Things changed when i met SJSM. I started going out with a group of 5 fishermen every night for fishing in the reservoir. They also helped us acquire a boat at subsidized rates, good quality nets and ice boxes. A catch of about 8 to 10 kilos were obtained daily which i sold to the cooperative for Rs. 60 per kilo. This income was over and above my income from river water fishing. Also it saved me the hassle of marketing the catch. The income from both the day and night fishing together is now sufficient for my family. I spend the spare time i have between both the fishing shifts now in coordinating the cooperative’s activities and giving time at our in-house hatchery …”
What was the territory marked by resourceful private individuals hitherto, the right to fish in the small reservoirs scattered over the Mahad and Poladpur blocks of Raigad district of Maharashtra, is now shifting into the hands of the local Katkari (fishermen) community. And they are not complaining after experiencing how fisheries has moved from being the supportive to prime livelihood source for 483 families of the region; families whose incomes from a skill they have traditionally known going up from Rs. 2,080 to 14,632 in 3 years’ span; families whose fathers and sons do not have to go away in search of money anymore.
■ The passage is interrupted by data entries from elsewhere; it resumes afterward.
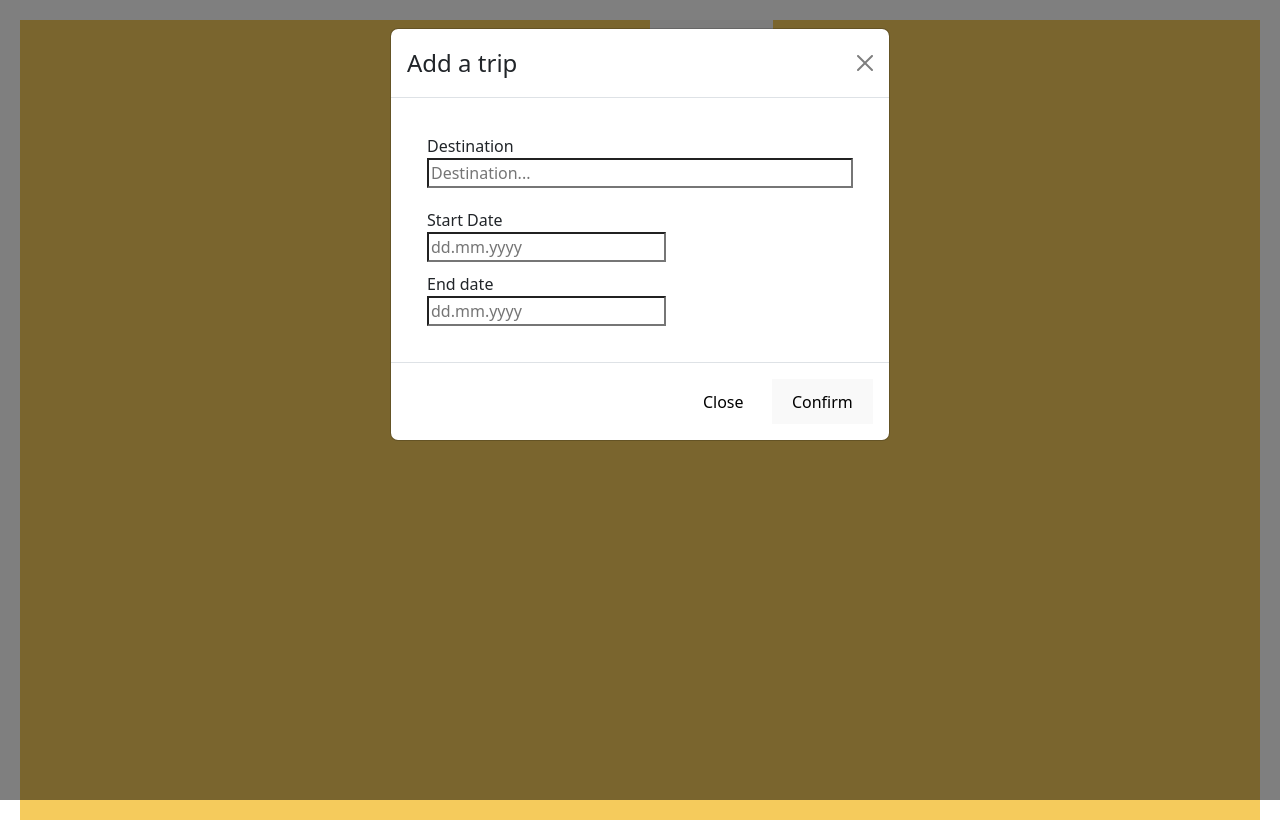
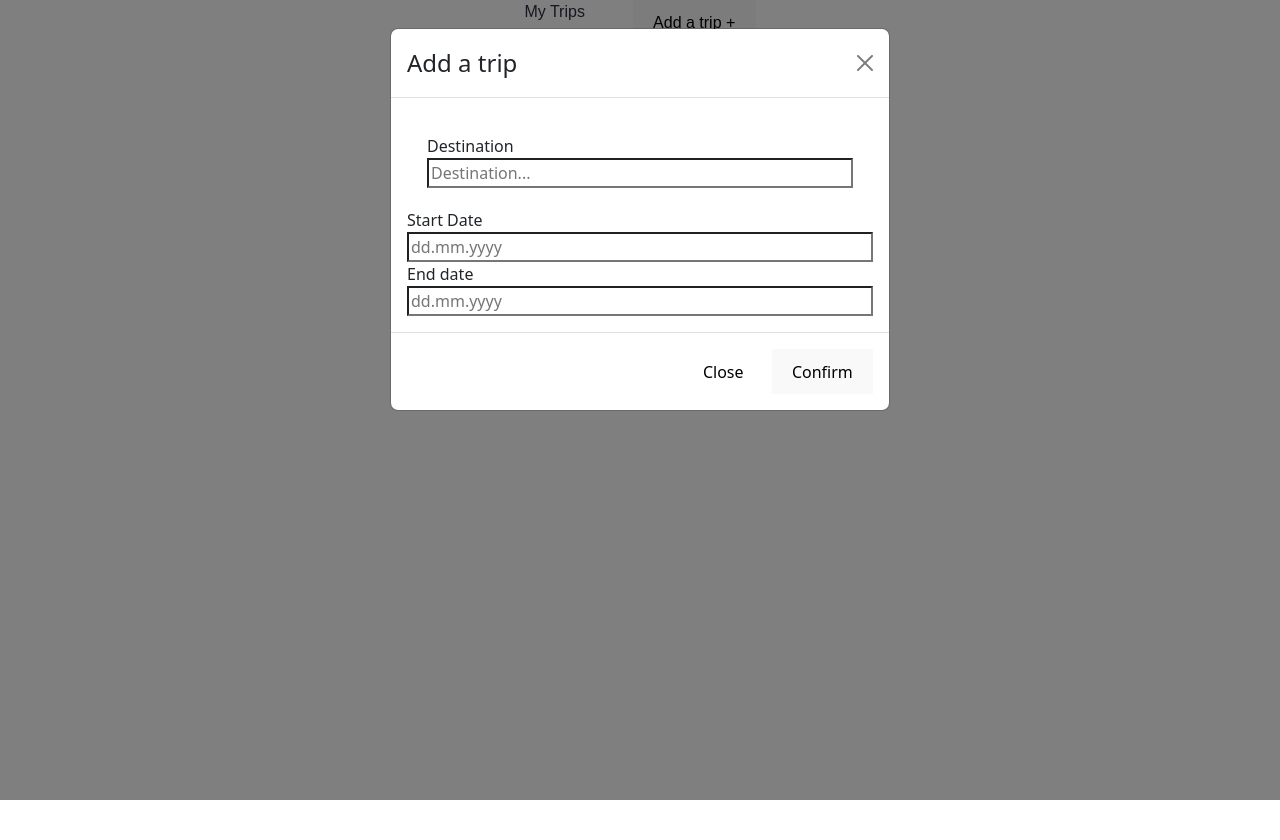
Before and after one commit to BGTYaneck/trip-planner, a React (Vite) app: page / in a window 1280 px wide. Both pictures are taken after a click on the button "Add a trip +". After the commit the page ends 800 px from the top, so only its background shows below. Built offline with nearby package versions, Linux system fonts and the light colour scheme; the HTML template or start-up script is replaced by a standard one.

Commit message:
Cleanup + theme change

```diff
--- a/package.json
+++ b/package.json
@@ -10,13 +10,11 @@
   },
   "dependencies": {
     "@tabler/icons-react": "^2.11.0",
-    "@types/jest": "^29.5.0",
     "@types/node": "^18.15.3",
     "bootstrap": "^5.2.3",
     "formik": "^2.2.9",
     "react": "^18.2.0",
     "react-bootstrap": "^2.7.2",
-    "react-datepicker": "^4.10.0",
     "react-dom": "^18.2.0",
     "typescript": "^5.0.2",
     "yup": "^1.0.2"
--- a/src/App.css
+++ b/src/App.css
@@ -1,8 +1,8 @@
 #root {
   width: 100vw;
   margin: 0 auto;
+  padding: 0;
   font-family: "Poppins", sans-serif;
-  background-color: #f5cb5c;
   color: #2b2d42;
 }
 
--- a/src/App.tsx
+++ b/src/App.tsx
@@ -7,7 +7,6 @@ import Trip from "./components/Trip";
 import "../node_modules/bootstrap/dist/css/bootstrap.min.css";
 import tripData from "./data/tripData";
 import * as Yup from "yup";
-import parse from "date-fns/parse";
 
 const App = () => {
   const [list, setList] = useState<tripData[]>(
@@ -70,24 +69,10 @@ const App = () => {
                 .required("Field required!")
                 .max(32, "Destination name too long!"),
               dateStart: Yup.date()
-                .transform(function (value, originalValue) {
-                  if (this.isType(value)) {
-                    return value;
-                  }
-                  const result = parse(originalValue, "dd.MM.yyyy", new Date());
-                  return result;
-                })
                 .typeError("Please enter a valid date!")
                 .required("This field is required!")
                 .min("2023-01-01", "To early!!"),
               dateEnd: Yup.date()
-                .transform(function (value, originalValue) {
-                  if (this.isType(value)) {
-                    return value;
-                  }
-                  const result = parse(originalValue, "dd.MM.yyyy", new Date());
-                  return result;
-                })
                 .typeError("Please enter a valid date!")
                 .required("This field is required!")
                 .min("2023-01-01", "Too early!"),
@@ -112,16 +97,8 @@ const App = () => {
                 />
                 <ErrorMessage name="destination" />
               </div>
-              <div
-                style={{
-                  display: "flex",
-                  flexDirection: "row",
-                  flexWrap: "wrap",
-                  gap: "10px",
-                  margin: "20px",
-                }}
-              >
-                <div style={{ display: "flex", flexDirection: "column" }}>
+              <div>
+                <div className="d-flex flex-column">
                   <label htmlFor="start-date">Start Date</label>
                   <Field
                     id="start-date"
@@ -135,7 +112,8 @@ const App = () => {
                   />
                   <ErrorMessage name="dateStart" />
                 </div>
-                <div style={{ display: "flex", flexDirection: "column" }}>
+
+                <div className="d-flex flex-column">
                   <label htmlFor="end-date">End date</label>
                   <Field
                     id="end-date"
@@ -167,19 +145,11 @@ const App = () => {
         </Modal.Footer>
       </Modal>
 
-      <p style={{ display: "flex", gap: "20px" }}>
-        <span style={{ fontSize: "2rem", fontWeight: "bolder" }}>My trips</span>
-        <button onClick={() => handleShow()}>Add a trip + </button>
-      </p>
-      <div
-        style={{
-          display: "flex",
-          flexDirection: "row",
-          flexWrap: "wrap",
-          gap: "5rem",
-          justifyContent: "center",
-        }}
-      >
+      <div className="d-flex flex-row gap-5 center">
+        <span className="text-lg">My Trips</span>
+        <button onClick={() => handleShow()}>Add a trip +</button>
+      </div>
+      <div>
         {list == null
           ? ""
           : list.map((item: tripData, i: any) => {
--- a/src/components/Trip.tsx
+++ b/src/components/Trip.tsx
@@ -12,21 +12,7 @@ type Props = {
 
 const Trip = (props: Props) => {
   return (
-    <div
-      style={{
-        background: "#F7F7F9",
-        width: "400px",
-        borderRadius: "5px",
-        minHeight: "200px",
-        padding: "1%",
-        display: "flex",
-        justifyContent: "left",
-        flexDirection: "column",
-        boxShadow: "0 3px 10px rgb(0 0 0 / 0.2)",
-        alignSelf: "flex-start",
-        marginBottom: "30px",
-      }}
-    >
+    <div className="card">
       <p
         style={{
           display: "flex",
--- a/src/index.css
+++ b/src/index.css
@@ -18,6 +18,7 @@ a {
   color: #646cff;
   text-decoration: inherit;
 }
+
 a:hover {
   color: #535bf2;
 }
@@ -28,8 +29,9 @@ body {
   place-items: center;
   min-width: 320px;
   min-height: 100vh;
-  background-color: #f5cb5c;
-  padding: 20px;
+  padding: 0;
+  font-family: "Poppins", sans-serif;
+  overflow: hidden;
 }
 
 h1 {
```
Also changed, not shown: 1 other file (tests, documents, lock files or other folders).
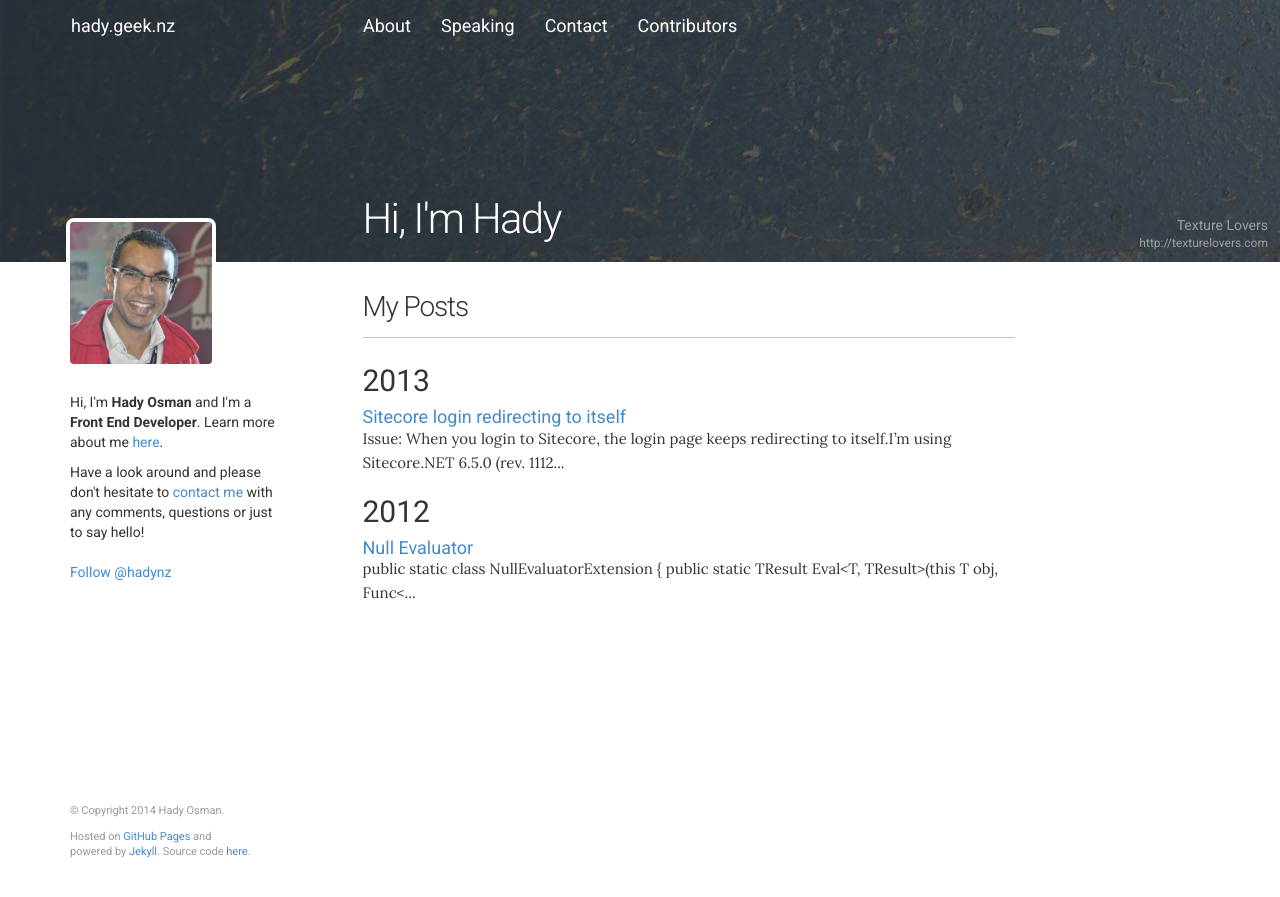
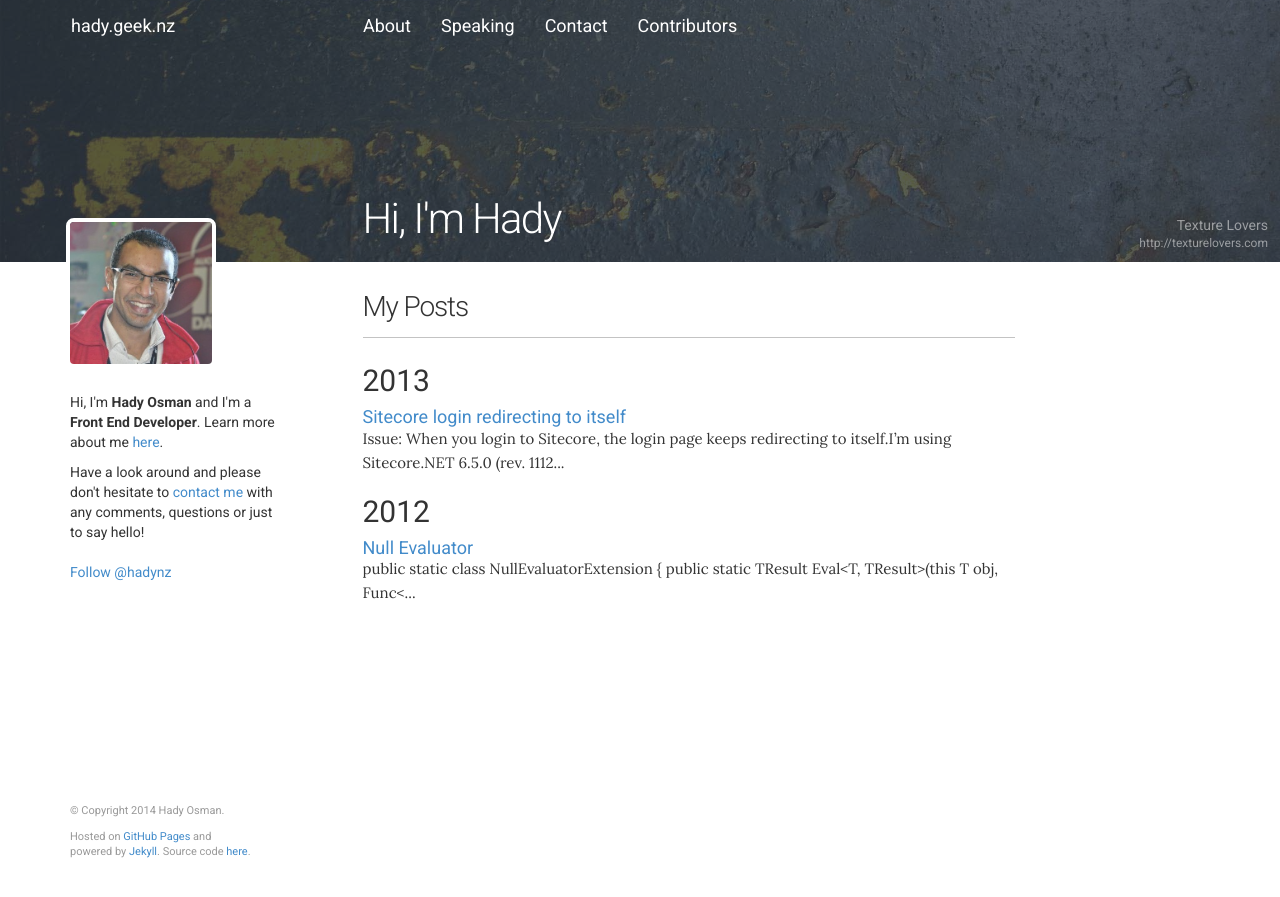
Before and after one commit to hadynz/hadynz.github.io, a Jekyll site: the page built from home.md, in a window 1280 px wide. Shown: the top 897 px of the page. Built offline with Jekyll 4.4.1, drawn with Linux system fonts in a browser that asks for light colours; comment, search, counter and statistics services are not loaded.

Commit message:
Add default background styling of cover image in header

```diff
--- a/assets/css/header.css
+++ b/assets/css/header.css
@@ -1,6 +1,8 @@
 .masthead {
     position: relative;
     margin-bottom: 30px;
+    background-size: cover;
+    background-position: center center;
 }
 
 .masthead--content {
```
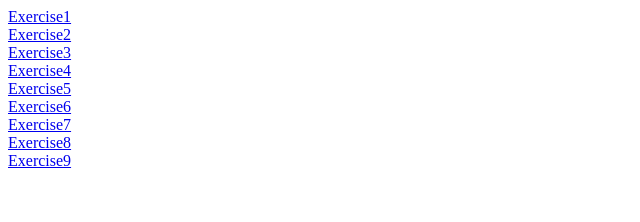
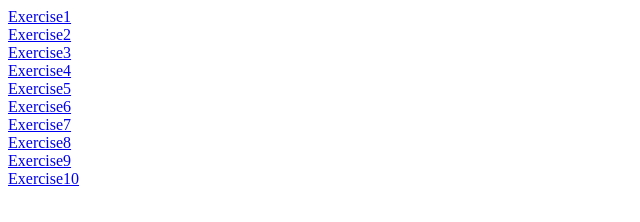
Before and after one commit to JyothiBogala-Nodejs/Nodeyyc, a plain HTML site: page html/index.html in a window 1280 px wide. Shown: the full height of the page, 0-640 px from the left. Drawn offline with Linux system fonts and the light colour scheme.

Commit message:
Modified index.html in html folder

```diff
--- a/html/index.html
+++ b/html/index.html
@@ -20,7 +20,8 @@
     <br>
     <a href="index8.html">Exercise8</a>
     <br>
-    <a href="index9.html">Exercise9</a>
+    <a href="index9.html">Exercise9</a><br>
+    <a href="index10.html">Exercise10</a>
 
     </body>
 </html>
```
Read on here for a complete profile of the Cooperative Inland Fisheries model of Shramjivi Janta Sahayak Mandal